[Her music] got me through high school. I was on an animal-rights protest. I had taken a bus to downtown Baltimore to protest the aquarium. I had some time, so I went to a record store. I liked the cover [of a record I found], so I bought it. It was Doris.
SD: What was it, specifically, about Doris Day's music that spoke to you?
NM: Nowadays, everything's so explicit. It wasn't back then. Who wants everything spelled out? Everything became blunt and stayed blunt.
SD: You play a whole lot of instruments. Is there one you especially enjoy playing? Which instrument do you compose on?
NM: Well, I love the marimba. I've been fortunate enough to be playing it with the [progressive chamber music group] Turtle Island Quartet. I compose on it a little bit. The uke is the most democratic instrument. You pick it up and you can play it. It lends itself to feeling good.
SD: How did you get started on the uke?
NM: It was given to me by Jim Dale, who was in The Threepenny Opera with me. He wanted me to leave him alone, so he gave me the ukulele, hoping it would keep me occupied. It didn't work. I would just go knock on his door each day and play him a new song that I'd learned. It became even more of a bother.
SD: You clearly have pretty diverse musical taste. Is there anything you don't listen to?

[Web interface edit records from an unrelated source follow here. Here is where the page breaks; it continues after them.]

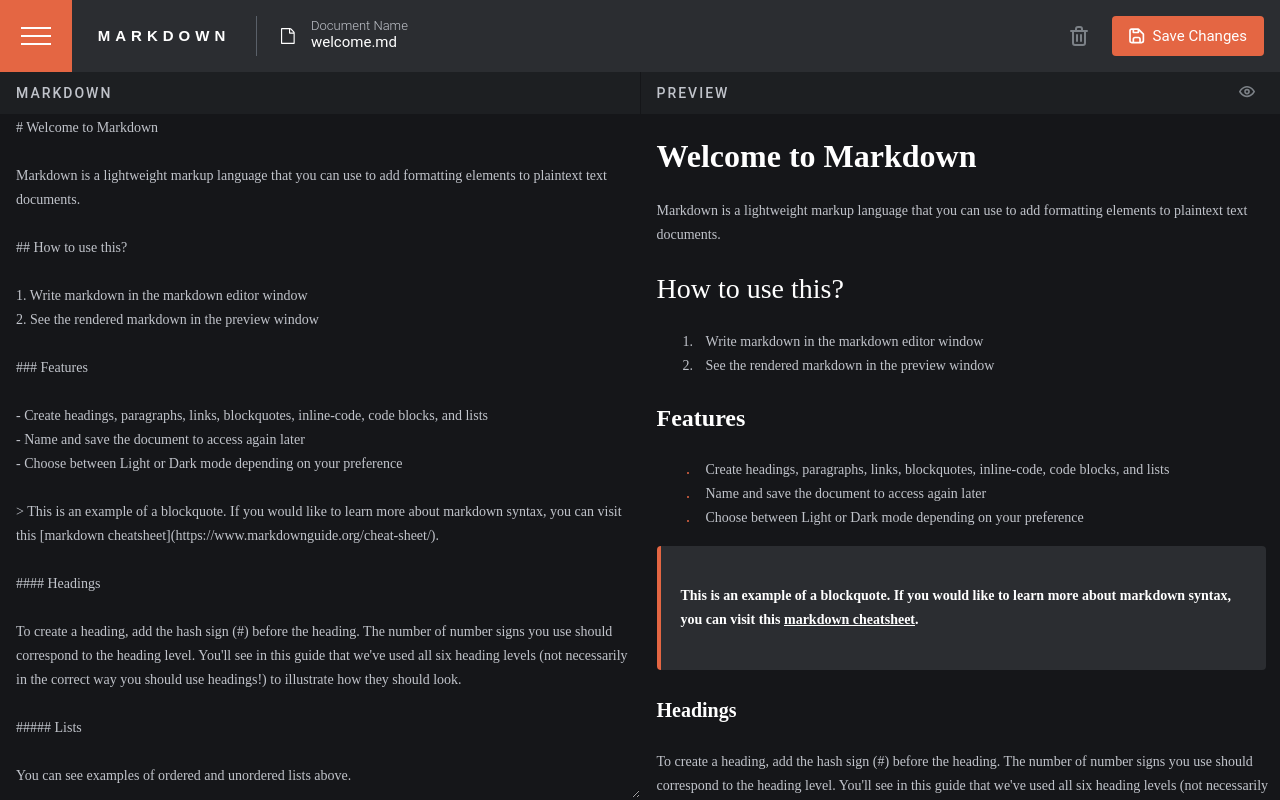
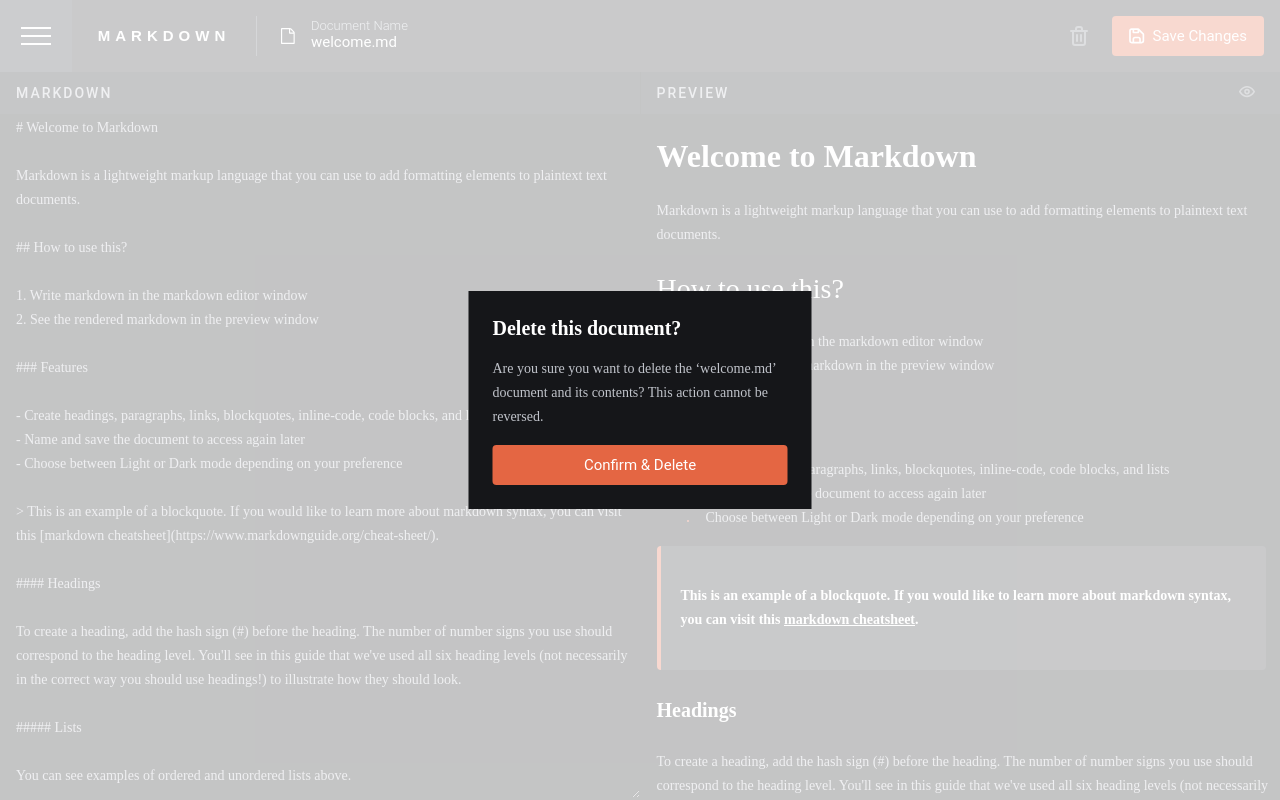
Before and after one commit to maplesyrupweb/fem-markdown-editor-react, a React (Create React App) app: page / in a window 1280 px wide. Both pictures are taken after a click on the button 1079 px from the left and 36 px from the top of the page. Built offline with nearby package versions, Linux system fonts and the light colour scheme.

Commit message:
Add delete modal

```diff
--- a/src/App.js
+++ b/src/App.js
@@ -1,7 +1,9 @@
 import React, { useContext, useRef, useState } from "react";
 import styled, { createGlobalStyle } from "styled-components";
 import { ThemeContext } from "./themes/themeContext";
+// import Modal from "react-modal";
 
+import CustomModal from "./components/Modal/Modal";
 import Navigation from "./components/Navigation/Navigation";
 import Home from "./components/Home/Home";
 
@@ -156,6 +158,7 @@
 const App = () => {
   const { theme } = useContext(ThemeContext);
   const [showSidebar, setShowSidebar] = useState(false);
+  const [modalOpen, setModalOpen] = useState(false);
   const inputRef = useRef(null);
 
   const handleSidebar = () => {
@@ -170,12 +173,13 @@
   return (
     <>
       <GlobalStyle theme={theme} />
-      {console.log(theme.color.htmlheaders)}
-      <StyledApp>
+      <StyledApp appElement={StyledApp}>
+        <CustomModal modalOpen={modalOpen} setModalOpen={setModalOpen} />
         <Navigation
           showSidebar={showSidebar}
           handleSidebar={handleSidebar}
           handleEnter={handleEnter}
+          setModalOpen={setModalOpen}
         />
         <Home inputRef={inputRef} showSidebar={showSidebar} />
       </StyledApp>
--- a/src/components/Modal/Modal.js
+++ b/src/components/Modal/Modal.js
@@ -1,5 +1,90 @@
-import React from "react";
+import React, { useContext } from "react";
+import Modal from "react-modal";
+import styled from "styled-components";
+import { ThemeContext } from "../../themes/themeContext";
+import { DocumentContext } from "../../documents/documentContext";
 
-const Modal = () => {};
+const StyleModal = styled(Modal)`
+  position: fixed;
+  top: 50%;
+  left: 50%;
+  right: auto;
+  bottom: auto;
+  margin-right: -50%;
+  transform: translate(-50%, -50%);
+  padding: 24px;
+  display: flex;
+  flex-flow: column nowrap;
+  background-color: ${({ theme }) => theme.background.main};
+`;
+const Header = styled.div`
+  width: 295px;
+  font-family: "Roboto Slab";
+  font-style: normal;
+  font-weight: 700;
+  font-size: 20px;
+  line-height: 26px;
+  margin-bottom: 16px;
+  color: ${({ theme }) => theme.color.htmlheaders};
+`;
+const Text = styled.div`
+  width: 295px;
+  font-family: "Roboto Slab";
+  font-style: normal;
+  font-weight: 400;
+  font-size: 14px;
+  line-height: 24px;
+  margin-bottom: 16px;
+  color: ${({ theme }) => theme.color.previewbody};
+`;
+const Button = styled.button`
+  display: flex;
+  flex-flow: row nowrap;
+  justify-content: center;
+  align-items: center;
+  width: 295px;
+  height: 40px;
+  margin: 0px;
+  padding: 0;
+  border: none;
+  border-radius: 4px;
+  color: #ffffff;
+  background-color: #e46643;
+  font-family: "Roboto";
+  font-style: normal;
+  font-weight: 400;
+  font-size: 15px;
+  line-height: 18px;
 
-export default Modal;
+  &:hover {
+    background-color: #f39765;
+  }
+`;
+
+const CustomModal = ({ modalOpen, setModalOpen }) => {
+  const { theme } = useContext(ThemeContext);
+  const { deleteDocument } = useContext(DocumentContext);
+  return (
+    <StyleModal
+      isOpen={modalOpen}
+      onRequestClose={() => setModalOpen(false)}
+      theme={theme}
+    >
+      <Header theme={theme}>Delete this document?</Header>
+      <Text theme={theme}>
+        Are you sure you want to delete the ‘welcome.md’ document and its
+        contents? This action cannot be reversed.
+      </Text>
+      <Button
+        onClick={() => {
+          setModalOpen(false);
+          deleteDocument();
+        }}
+      >
+        Confirm & Delete
+      </Button>
+    </StyleModal>
+  );
+};
+
+export default CustomModal;
--- a/src/components/Navigation/DeleteButton.js
+++ b/src/components/Navigation/DeleteButton.js
@@ -1,9 +1,6 @@
-/* Delete, Create, Save buttons very similar */
-
-import React, { useContext } from "react";
+import React from "react";
 import styled from "styled-components";
 import iconDelete from "../../assets/icon-delete.svg";
-import { DocumentContext } from "../../documents/documentContext";
 
 const StyledDeleteButton = styled.button`
   height: 20px;
@@ -13,6 +10,7 @@
   background-color: #2b2d31;
   cursor: pointer;
   border: none;
+
   &:hover {
     color: #e46643;
   }
@@ -24,11 +22,13 @@
   }
 `;
 
-const DeleteButton = () => {
-  const { deleteDocument } = useContext(DocumentContext);
-
+const DeleteButton = ({ setModalOpen }) => {
   return (
-    <StyledDeleteButton onClick={deleteDocument}>
+    <StyledDeleteButton
+      onClick={() => {
+        setModalOpen(true);
+      }}
+    >
       <DeleteIcon src={iconDelete} />
     </StyledDeleteButton>
   );
--- a/src/components/Navigation/Navbar.js
+++ b/src/components/Navigation/Navbar.js
@@ -107,7 +107,7 @@
   align-items: center;
 `;
 
-const Navbar = ({ showSidebar, handleSidebar, handleEnter }) => {
+const Navbar = ({ showSidebar, handleSidebar, handleEnter, setModalOpen }) => {
   const { activeDocument, onDocumentNameChange } = useContext(DocumentContext);
 
   const handleKeyUp = (event) => {
@@ -140,7 +140,7 @@
         </DocumentContainer>
       </LeftContainer>
       <RightContainer>
-        <DeleteButton />
+        <DeleteButton setModalOpen={setModalOpen} />
         <SaveButton />
       </RightContainer>
     </StyledNavbar>
--- a/src/components/Navigation/Navigation.js
+++ b/src/components/Navigation/Navigation.js
@@ -6,16 +6,21 @@
 
 const StyledNavigation = styled.div``;
 
-
-const Navigation = ({ showSidebar, handleSidebar, handleEnter }) => {
+const Navigation = ({
+  showSidebar,
+  handleSidebar,
+  handleEnter,
+  setModalOpen,
+}) => {
   return (
     <StyledNavigation>
       <Sidebar showSidebar={showSidebar} />
       <Navbar
-        handleEnter={handleEnter}
         showSidebar={showSidebar}
         handleSidebar={handleSidebar}
-        />
+        handleEnter={handleEnter}
+        setModalOpen={setModalOpen}
+      />
     </StyledNavigation>
   );
 };
```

NM: I try not to buy successful artists, because someone needs to teach them a lesson.
SD: Your albums seem to me to be particularly well arranged. What's your method?
NM: I think dog walks are helpful. Writing with a pen or pencil, as opposed to a computer — we all need to get off the machines. Having a drink now and then doesn't hurt. It's more about those things than about anything concrete. I have a friend who's an observational comedian. He says he can't just sit at a desk and come up with observations. You have to go live your life.

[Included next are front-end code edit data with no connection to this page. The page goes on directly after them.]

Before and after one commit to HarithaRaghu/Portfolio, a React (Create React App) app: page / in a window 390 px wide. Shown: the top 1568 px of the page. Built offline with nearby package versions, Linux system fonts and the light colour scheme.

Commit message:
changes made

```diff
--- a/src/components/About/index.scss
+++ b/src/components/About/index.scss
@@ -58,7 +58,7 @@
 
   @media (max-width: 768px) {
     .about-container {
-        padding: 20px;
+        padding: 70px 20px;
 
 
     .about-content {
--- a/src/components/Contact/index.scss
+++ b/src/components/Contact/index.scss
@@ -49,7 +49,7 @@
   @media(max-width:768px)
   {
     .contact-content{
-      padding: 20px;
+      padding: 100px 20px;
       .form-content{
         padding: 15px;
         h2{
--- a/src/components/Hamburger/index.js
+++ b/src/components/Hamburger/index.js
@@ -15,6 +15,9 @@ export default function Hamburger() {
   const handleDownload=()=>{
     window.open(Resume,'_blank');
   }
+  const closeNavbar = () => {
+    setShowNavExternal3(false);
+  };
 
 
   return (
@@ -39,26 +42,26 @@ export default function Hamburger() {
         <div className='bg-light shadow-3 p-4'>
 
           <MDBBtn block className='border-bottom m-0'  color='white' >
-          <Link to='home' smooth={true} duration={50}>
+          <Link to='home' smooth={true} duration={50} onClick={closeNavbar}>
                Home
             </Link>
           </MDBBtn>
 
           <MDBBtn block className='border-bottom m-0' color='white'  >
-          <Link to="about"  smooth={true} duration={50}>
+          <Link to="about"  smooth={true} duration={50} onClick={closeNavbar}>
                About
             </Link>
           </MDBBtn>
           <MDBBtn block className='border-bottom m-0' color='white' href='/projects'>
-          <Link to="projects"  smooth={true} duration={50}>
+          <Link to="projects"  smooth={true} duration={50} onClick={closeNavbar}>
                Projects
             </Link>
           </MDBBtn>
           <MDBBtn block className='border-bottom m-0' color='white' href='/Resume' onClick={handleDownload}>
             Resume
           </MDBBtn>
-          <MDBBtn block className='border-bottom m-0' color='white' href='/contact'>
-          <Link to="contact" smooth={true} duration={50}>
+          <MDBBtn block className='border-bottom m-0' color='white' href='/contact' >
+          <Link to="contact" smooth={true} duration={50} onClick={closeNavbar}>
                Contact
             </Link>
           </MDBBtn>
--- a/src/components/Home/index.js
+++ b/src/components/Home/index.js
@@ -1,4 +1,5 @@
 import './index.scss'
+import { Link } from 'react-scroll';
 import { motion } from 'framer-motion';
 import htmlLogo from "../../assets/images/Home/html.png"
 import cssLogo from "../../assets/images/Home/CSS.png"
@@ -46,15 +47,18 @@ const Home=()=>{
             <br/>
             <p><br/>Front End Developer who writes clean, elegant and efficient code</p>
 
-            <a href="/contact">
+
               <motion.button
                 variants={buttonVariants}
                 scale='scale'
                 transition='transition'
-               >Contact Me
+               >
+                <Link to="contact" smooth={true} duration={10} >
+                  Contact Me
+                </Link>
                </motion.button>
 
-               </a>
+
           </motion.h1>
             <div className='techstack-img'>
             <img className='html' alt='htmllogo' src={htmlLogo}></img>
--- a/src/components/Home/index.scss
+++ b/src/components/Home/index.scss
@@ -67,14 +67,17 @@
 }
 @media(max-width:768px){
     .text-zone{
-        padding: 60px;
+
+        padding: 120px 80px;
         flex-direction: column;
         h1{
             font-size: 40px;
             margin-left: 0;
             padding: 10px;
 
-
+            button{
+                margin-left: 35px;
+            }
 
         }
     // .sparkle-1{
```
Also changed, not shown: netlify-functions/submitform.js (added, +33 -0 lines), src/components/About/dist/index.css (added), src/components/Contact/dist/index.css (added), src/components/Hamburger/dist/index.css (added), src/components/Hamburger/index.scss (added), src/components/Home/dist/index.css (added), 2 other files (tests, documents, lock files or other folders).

SD: Your songs often demonstrate your strong political convictions, but it's sort of like a sneak attack, since your music can be so upbeat.

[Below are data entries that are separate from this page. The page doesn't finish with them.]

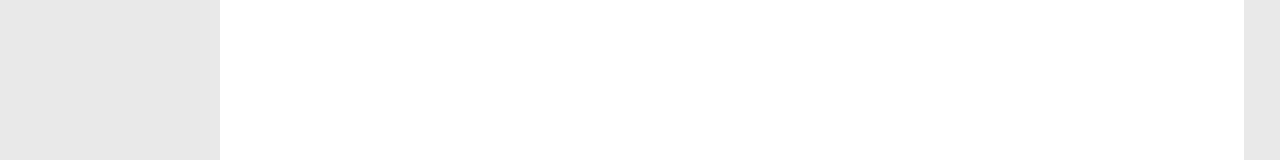
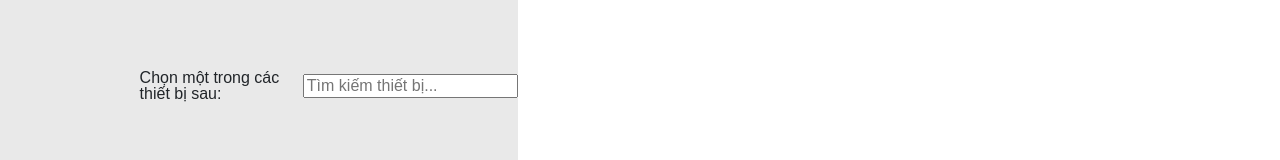
Before and after one commit to AnhTai2k4/smart_watering_fe, a React (Vite) app: page /device_page in a window 1280 px wide. Shown: the part 374-534 px from the top of the page. Built offline with nearby package versions, Linux system fonts and the light colour scheme; no server answers.

Commit message:
done device + schedule

```diff
--- a/src/pages/DataDevicePage/DataDevicePage.tsx
+++ b/src/pages/DataDevicePage/DataDevicePage.tsx
@@ -1,4 +1,4 @@
-import { useNavigate, useParams, useSearchParams } from "react-router-dom";
+import { useNavigate, useSearchParams } from "react-router-dom";
 import "./DataDevicePage.css";
 import { useEffect, useState } from "react";
 import ChartData from "../../components/ChartData/ChartData";
--- a/src/pages/DevicePage/DevicePage.tsx
+++ b/src/pages/DevicePage/DevicePage.tsx
@@ -3,22 +3,47 @@ import CreateDevice from "../../components/CreateDevice/CreateDevice";
 import "./DevicePage.css";
 import { useDeviceContext } from "../../contexts/DeviceContext/DeviceContext";
 import { getAllDevice } from "../../services/DeviceService/DeviceService";
-import { useEffect } from "react";
+import { useEffect, useState } from "react";
 
 
-const DevicePage =  () => {
+const DevicePage = () => {
 
-  const {devices,setDevices} = useDeviceContext()
+  const { devices, setDevices } = useDeviceContext()
+  const [searchTerm, setSearchTerm] = useState<string>(''); // <--- Thêm state này
 
   console.log("devices: ", devices)
 
-  useEffect(()=>{
-    const fetchDevice = async() =>{
+  useEffect(() => {
+    const fetchDevice = async () => {
       const result = await getAllDevice();
       setDevices(result.data)
     }
     fetchDevice()
-  },[])
+  }, [])
+
+  // --- Bắt đầu: THÊM HÀM CHUẨN HÓA CHUỖI ---
+  const removeDiacritics = (str: string): string => {
+    return str
+      .normalize("NFD") // Chia chuỗi thành ký tự cơ bản và dấu riêng biệt
+      .replace(/[\u0300-\u036f]/g, "") // Loại bỏ các ký tự dấu (diacritics)
+      .replace(/đ/g, "d").replace(/Đ/g, "D"); // Xử lý riêng cho 'đ'
+  };
+  // --- Kết thúc: THÊM HÀM CHUẨN HÓA CHUỖI ---
+
+  // ... useEffect giữ nguyên
+
+  // ----------------------------------------------------
+  // Logic lọc danh sách ĐÃ SỬA
+  const normalizedSearchTerm = removeDiacritics(searchTerm.toLowerCase());
+
+  const filteredDevices = devices.filter(device => {
+    // 1. Chuẩn hóa tên thiết bị
+    const normalizedDeviceName = removeDiacritics(device.name.toLowerCase());
+
+    // 2. So sánh chuỗi đã được chuẩn hóa
+    return normalizedDeviceName.includes(normalizedSearchTerm);
+  });
+  // ----------------------------------------------------
 
 
   return (
@@ -27,14 +52,25 @@ const DevicePage =  () => {
         <a href="./device_page">Tất cả thiết bị</a>
         <a href="./group_page">Nhóm thiết bị</a>
       </div>
+      <p>Chọn một trong các thiết bị sau:</p>
+
+      {/* Thêm Thanh Tìm Kiếm */}
+      <input
+        type="text"
+        placeholder="Tìm kiếm thiết bị..."
+        value={searchTerm}
+        onChange={(e) => setSearchTerm(e.target.value)}
+        className="device-search-input" // Thêm class CSS nếu cần
+      />
+      {/* Kết thúc Thanh Tìm Kiếm */}
       <div className="device__section">
         <h2>Xin chào, Anh Tài!</h2>
         <p>Chọn một trong các thiết bị sau:</p>
         <div className="device__container">
           {
-            devices.map((device,id)=>{
+            filteredDevices.map((device, id) => {
               // console.log(id, "  device name: " , device.name)
-              return (<Device_card key={id} deviceName={device.name} id= {device.id} />)
+              return (<Device_card key={id} deviceName={device.name} id={device.id} />)
             })
           }
           {/* Chỗ này sau sẽ có API fetch dữ liệu từ BE về */}
@@ -77,7 +113,7 @@ const DevicePage =  () => {
       </div>
 
       {/* ------------------Modal ---------------------*/}
-      <CreateDevice/>
+      <CreateDevice />
     </div>
   );
 };
```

NM: Who is it who said they didn't want a revolution unless there would be dancing? You want to make a joyful noise. I guess it's music first.
Look at how many great works of art are antiwar, yet we still have John Kerry saying, "Reporting for duty" at the Democratic National Convention, and Obama with the drones. There are flags everywhere. I'm inclined to think it hasn't stuck.
SD: Is there anyone you'd really like to collaborate with?
NM: I'd like to work with Taj Mahal again. We recorded a duet of "Baby, You've Got What It Takes." We were doing it by ISDN — he was in London. I was very groggy, but he woke me right up.
Also Elaine Stritch. She seems like a lot of fun.
SD: It's been about four years since your last album. Are you working on a new one?
NM: Kind of. Isn't there enough to listen to? As Van Morrison said, it's all been done. It depends on how much caffeine I've had. I dunno — where does all this ambition get us? There's a part in [Kurt Vonnegut's novel] Cat's Cradle where there's a lady who wishes everyone would just stop thinking.
SD: So that's your great hope?
NM: Yes, bar none.
The original print version of this article was headlined "Whoa, Nellie!"